Vodafone India and Idea Cellular may soon become a single merged entity by the name Vodafone Idea Ltd, subject to government approval. The merger is expected give a new lease of life for both the companies by bring down their operations cost.
The Department of Telecommunications (DoT) has asked Idea Cellular to provide bank guarantees and payments to bear Vodafone India’s liabilities worth Rs 13,600cr before final approval for the merger is granted.
Effects of the merger on Indian telecom market
The Vodafone and Idea Cellular are currently country’s second and third largest telecom. The merger will make Vodafone Idea Ltd the largest telecom company in India pushing Bharti Airtel from the top slot, with Vodafone expected to own 45% while Idea Cellular will cash in with 26% in the merged entity.

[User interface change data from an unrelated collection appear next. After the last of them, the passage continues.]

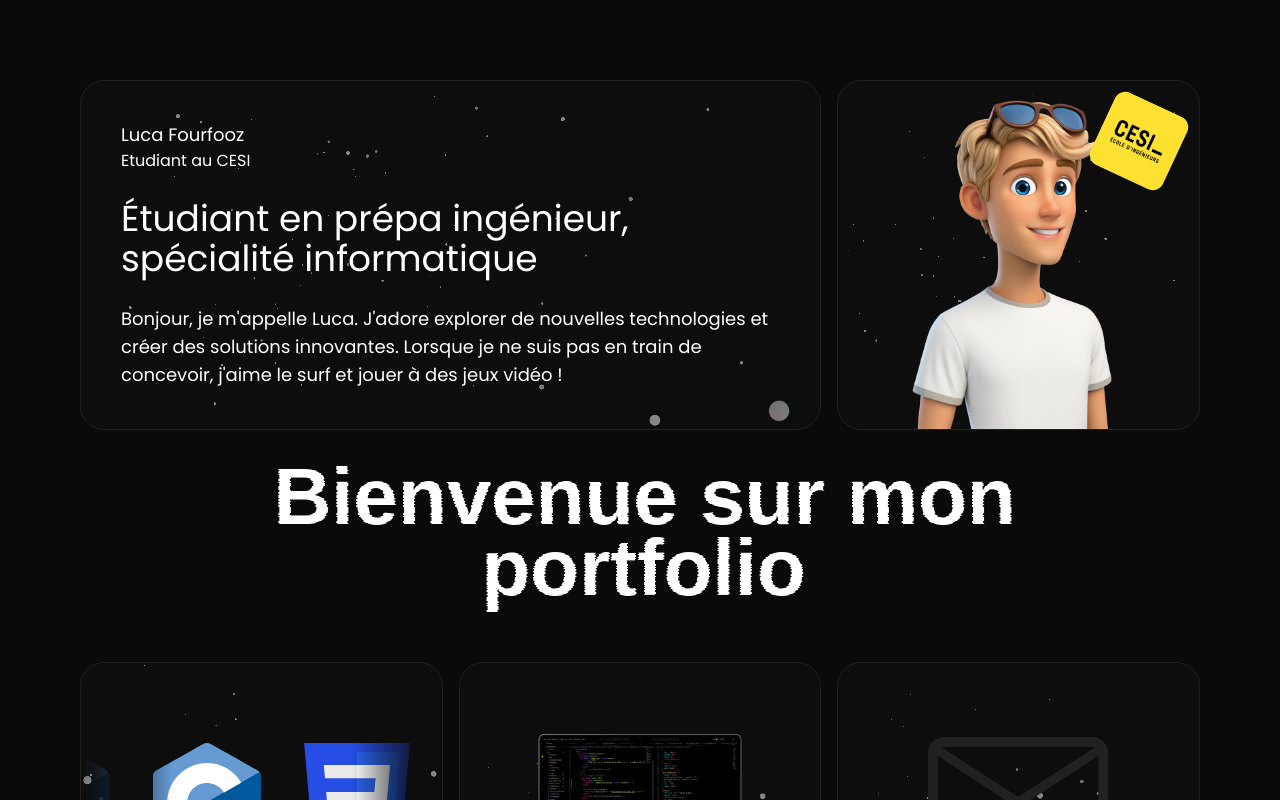
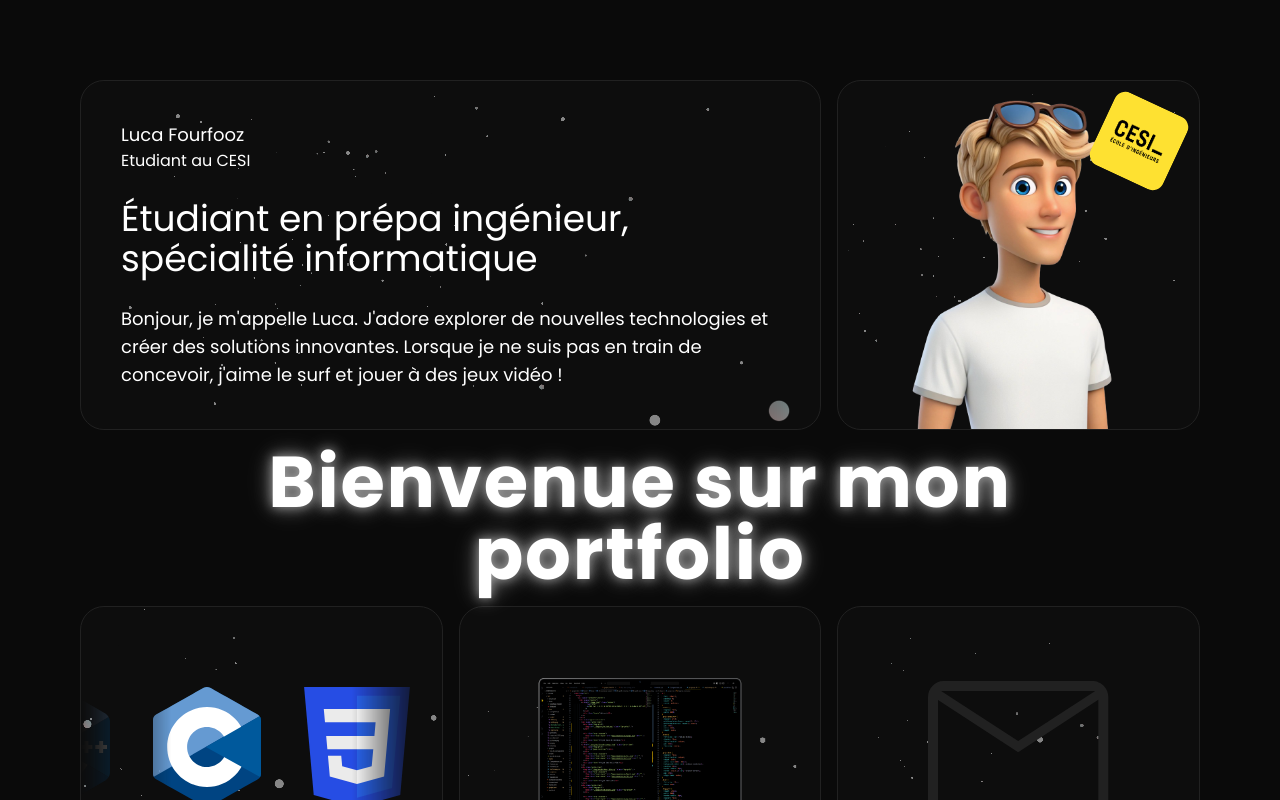
Before and after one commit to Lucacist/portfolio-react, a React (Vite) app: page / in a window 1280 px wide. Shown: the top 800 px of the page. Built offline with nearby package versions, Linux system fonts and the light colour scheme.

Commit message:
Replace FuzzyText with standard heading and add text-glow effect

```diff
--- a/src/App.css
+++ b/src/App.css
@@ -14,3 +14,20 @@ body {
   --couleur-texte: #fff;
   --couleur-sous-texte: #ffffff95;
 }
+
+.text-glow {
+  text-shadow: 0 0 10px rgba(255, 255, 255, 0.5), 0 0 20px rgba(255, 255, 255, 0.3), 0 0 30px rgba(255, 255, 255, 0.2);
+  animation: pulse 3s infinite;
+}
+
+@keyframes pulse {
+  0% {
+    text-shadow: 0 0 10px rgba(255, 255, 255, 0.5), 0 0 20px rgba(255, 255, 255, 0.3), 0 0 30px rgba(255, 255, 255, 0.2);
+  }
+  50% {
+    text-shadow: 0 0 15px rgba(255, 255, 255, 0.6), 0 0 25px rgba(255, 255, 255, 0.4), 0 0 35px rgba(255, 255, 255, 0.3);
+  }
+  100% {
+    text-shadow: 0 0 10px rgba(255, 255, 255, 0.5), 0 0 20px rgba(255, 255, 255, 0.3), 0 0 30px rgba(255, 255, 255, 0.2);
+  }
+}
--- a/src/components/Hero.jsx
+++ b/src/components/Hero.jsx
@@ -76,17 +76,9 @@ const Hero = () => {
         </div>
 
         <div className="w-full h-full flex items-center justify-center relative z-10 top-0 left-0 p-4">
-          <FuzzyText
-            baseIntensity={0.05}
-            hoverIntensity={0.2}
-            enableHover={enableHover}
-            fontSize="clamp(2.5rem, 10vw, 5rem)"
-            maxWidth="95vw"
-            textAlign="center"
-            fontWeight={700}
-          >
+          <h1 className="text-[var(--couleur-texte)] text-4xl sm:text-5xl md:text-6xl lg:text-7xl font-bold tracking-wide text-glow">
             Bienvenue sur mon portfolio
-          </FuzzyText>
+          </h1>
         </div>
 
         {/* Deuxième ligne */}
```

The merger will play an important role in stabilizing the telecom market in India. The government feels the deal will settle the huge tariff war that has emerged post the introduction of Reliance Jio. It will also pave the way for reductions in margins these companies had to face due to competition. Industry experts are of the opinion that the Vodafone-Idea combined entity will save more than $800 million in operational expenditure in the next two fiscal years and will require another year to close the 4G network gap with Reliance Jio and Bharti Airtel.
DoT seeks legal opinion on the merger
DoT is seeking ASG’s opinion on whether the merger should be given a green signal without claiming the spectrum charges from either of the companies. The department is waiting for clarifications with regards to merger of Vodafone’s subsidiaries in 2015.
Post the clarification DoT is planning to prepare a demand notice to recover spectrum charges from both companies. It is expected to recover around Rs. 50 billion from Vodafone and around Rs 20 billion from Idea as spectrum charges.
Role of the government
The government is in no mood to compromise on the spectrum charges and other dues. It is fully prepared to challenge the companies in the country’s apex court. This is certainly a big concern to the parties involved in the merger as any kind of legal action opposing the government’s claim will further delay the merger surpassing their target of June which may potential costs them up to $10 billion extra expenditure.
– Pavan Mudholkar
Sr Research Analyst